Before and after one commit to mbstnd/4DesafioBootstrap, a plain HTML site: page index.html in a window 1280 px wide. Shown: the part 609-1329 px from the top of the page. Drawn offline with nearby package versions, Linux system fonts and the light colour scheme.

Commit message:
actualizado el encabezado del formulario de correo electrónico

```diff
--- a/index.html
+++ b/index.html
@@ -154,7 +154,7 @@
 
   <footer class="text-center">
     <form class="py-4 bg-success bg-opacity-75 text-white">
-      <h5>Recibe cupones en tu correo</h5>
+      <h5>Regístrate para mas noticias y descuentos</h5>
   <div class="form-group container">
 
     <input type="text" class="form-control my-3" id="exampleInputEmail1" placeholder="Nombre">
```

══════

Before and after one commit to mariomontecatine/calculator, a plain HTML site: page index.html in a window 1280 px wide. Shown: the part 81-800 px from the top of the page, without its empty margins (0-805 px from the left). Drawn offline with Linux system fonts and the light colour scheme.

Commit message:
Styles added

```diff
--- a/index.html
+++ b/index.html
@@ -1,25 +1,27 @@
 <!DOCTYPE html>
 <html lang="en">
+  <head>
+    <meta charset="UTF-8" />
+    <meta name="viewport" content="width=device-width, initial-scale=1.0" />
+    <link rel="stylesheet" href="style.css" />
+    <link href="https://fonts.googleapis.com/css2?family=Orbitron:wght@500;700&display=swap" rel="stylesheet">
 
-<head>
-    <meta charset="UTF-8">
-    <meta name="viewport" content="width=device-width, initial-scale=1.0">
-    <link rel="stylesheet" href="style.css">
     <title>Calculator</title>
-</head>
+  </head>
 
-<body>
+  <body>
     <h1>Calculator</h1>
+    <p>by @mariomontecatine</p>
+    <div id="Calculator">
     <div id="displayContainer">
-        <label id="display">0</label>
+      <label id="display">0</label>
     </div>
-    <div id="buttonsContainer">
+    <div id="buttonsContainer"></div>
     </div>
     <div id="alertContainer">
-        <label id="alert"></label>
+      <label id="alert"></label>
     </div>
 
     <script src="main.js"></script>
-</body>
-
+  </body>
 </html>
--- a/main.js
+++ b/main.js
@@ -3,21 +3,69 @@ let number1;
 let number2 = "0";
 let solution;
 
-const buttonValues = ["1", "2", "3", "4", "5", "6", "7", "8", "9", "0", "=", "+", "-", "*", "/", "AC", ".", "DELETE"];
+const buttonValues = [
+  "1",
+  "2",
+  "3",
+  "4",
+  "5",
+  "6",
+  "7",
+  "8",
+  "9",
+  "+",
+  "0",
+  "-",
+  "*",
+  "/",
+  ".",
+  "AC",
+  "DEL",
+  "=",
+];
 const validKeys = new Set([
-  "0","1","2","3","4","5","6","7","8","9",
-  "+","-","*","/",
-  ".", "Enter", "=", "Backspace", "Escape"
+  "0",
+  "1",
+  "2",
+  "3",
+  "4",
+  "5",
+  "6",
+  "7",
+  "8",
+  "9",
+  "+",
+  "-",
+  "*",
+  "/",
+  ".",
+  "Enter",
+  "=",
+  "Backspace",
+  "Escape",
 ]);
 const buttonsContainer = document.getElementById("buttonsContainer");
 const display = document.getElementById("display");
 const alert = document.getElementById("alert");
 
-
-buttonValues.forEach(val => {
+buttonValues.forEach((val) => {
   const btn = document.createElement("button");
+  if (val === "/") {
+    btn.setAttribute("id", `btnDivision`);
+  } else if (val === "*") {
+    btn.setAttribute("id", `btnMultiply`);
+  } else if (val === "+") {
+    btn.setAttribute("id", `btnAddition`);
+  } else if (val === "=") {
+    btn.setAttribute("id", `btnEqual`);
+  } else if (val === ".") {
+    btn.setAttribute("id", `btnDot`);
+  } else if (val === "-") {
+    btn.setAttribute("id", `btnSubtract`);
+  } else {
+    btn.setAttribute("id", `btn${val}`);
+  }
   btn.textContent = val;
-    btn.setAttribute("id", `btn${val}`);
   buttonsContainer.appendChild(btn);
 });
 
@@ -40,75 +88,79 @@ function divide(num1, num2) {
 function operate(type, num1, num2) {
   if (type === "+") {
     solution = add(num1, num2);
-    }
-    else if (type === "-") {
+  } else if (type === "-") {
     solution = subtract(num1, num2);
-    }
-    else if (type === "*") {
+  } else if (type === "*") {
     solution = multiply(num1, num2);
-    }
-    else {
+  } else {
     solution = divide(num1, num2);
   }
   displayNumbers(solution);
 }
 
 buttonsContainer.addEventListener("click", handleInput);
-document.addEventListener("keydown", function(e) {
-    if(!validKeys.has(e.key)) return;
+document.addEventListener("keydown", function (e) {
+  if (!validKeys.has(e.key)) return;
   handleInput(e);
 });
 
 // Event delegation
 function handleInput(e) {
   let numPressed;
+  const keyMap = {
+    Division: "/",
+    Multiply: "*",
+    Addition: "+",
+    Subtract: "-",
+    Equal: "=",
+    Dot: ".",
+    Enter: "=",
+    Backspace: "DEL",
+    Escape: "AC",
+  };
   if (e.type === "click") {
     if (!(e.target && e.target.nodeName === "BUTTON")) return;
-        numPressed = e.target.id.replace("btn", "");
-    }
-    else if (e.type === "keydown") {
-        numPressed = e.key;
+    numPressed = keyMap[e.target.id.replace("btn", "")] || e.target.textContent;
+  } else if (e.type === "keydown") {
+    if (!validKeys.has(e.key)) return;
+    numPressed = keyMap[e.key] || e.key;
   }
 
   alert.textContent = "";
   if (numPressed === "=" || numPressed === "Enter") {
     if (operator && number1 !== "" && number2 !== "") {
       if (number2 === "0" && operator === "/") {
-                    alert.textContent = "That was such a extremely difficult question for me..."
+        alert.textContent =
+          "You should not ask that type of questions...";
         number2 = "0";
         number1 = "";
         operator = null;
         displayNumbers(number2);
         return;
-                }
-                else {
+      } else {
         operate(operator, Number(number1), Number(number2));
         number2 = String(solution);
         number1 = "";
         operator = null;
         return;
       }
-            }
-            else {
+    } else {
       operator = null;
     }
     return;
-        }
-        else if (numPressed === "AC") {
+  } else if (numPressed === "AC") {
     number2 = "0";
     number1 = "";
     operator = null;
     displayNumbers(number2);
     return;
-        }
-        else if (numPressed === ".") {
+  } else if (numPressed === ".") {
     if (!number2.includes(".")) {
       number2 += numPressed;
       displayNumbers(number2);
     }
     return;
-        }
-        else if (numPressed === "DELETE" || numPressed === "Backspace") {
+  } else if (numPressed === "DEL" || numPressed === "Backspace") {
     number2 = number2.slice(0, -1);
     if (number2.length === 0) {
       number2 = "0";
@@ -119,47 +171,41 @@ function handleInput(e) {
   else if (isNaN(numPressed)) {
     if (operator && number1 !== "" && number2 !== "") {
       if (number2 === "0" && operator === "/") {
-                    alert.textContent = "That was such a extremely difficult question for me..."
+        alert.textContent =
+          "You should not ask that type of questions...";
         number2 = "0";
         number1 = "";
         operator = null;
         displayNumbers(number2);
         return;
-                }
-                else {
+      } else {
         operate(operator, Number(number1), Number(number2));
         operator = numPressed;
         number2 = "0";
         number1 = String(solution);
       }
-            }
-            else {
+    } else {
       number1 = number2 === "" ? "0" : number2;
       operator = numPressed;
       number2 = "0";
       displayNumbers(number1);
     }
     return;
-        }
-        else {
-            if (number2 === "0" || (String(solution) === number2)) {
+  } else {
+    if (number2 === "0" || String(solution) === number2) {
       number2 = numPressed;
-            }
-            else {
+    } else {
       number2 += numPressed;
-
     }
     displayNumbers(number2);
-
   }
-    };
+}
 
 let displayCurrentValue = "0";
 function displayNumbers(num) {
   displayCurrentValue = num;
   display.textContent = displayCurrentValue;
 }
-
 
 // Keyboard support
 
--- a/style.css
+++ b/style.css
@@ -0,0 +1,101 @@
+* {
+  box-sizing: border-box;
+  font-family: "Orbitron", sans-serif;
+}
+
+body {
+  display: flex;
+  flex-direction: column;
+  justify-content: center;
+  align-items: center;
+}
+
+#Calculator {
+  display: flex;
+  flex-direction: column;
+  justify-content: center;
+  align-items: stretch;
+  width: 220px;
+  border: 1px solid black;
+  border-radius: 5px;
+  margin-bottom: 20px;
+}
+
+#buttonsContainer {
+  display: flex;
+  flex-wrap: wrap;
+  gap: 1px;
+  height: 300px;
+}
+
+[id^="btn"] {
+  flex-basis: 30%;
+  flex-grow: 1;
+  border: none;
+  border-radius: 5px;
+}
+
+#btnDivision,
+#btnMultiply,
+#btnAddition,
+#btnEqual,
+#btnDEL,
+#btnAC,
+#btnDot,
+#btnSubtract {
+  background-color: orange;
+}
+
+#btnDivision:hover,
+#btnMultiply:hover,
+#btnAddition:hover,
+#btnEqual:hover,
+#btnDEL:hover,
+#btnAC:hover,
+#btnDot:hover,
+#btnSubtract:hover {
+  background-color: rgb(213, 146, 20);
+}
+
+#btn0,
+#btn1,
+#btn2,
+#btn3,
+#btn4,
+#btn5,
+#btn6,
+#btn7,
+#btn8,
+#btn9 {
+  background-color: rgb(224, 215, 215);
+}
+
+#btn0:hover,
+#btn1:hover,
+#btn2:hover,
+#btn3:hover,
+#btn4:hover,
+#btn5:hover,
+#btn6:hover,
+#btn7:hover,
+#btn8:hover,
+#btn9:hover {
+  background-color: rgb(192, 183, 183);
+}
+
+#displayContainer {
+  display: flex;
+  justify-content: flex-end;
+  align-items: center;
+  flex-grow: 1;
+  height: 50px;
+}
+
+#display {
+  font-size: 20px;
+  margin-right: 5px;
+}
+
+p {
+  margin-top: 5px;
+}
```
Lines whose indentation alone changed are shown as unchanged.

══════

▸ **BRIEF**: Examine the listing and say how many of its lines contain the string "function". Give the number alone.

▸ **OUTPUT FOR THIS TASK**: 7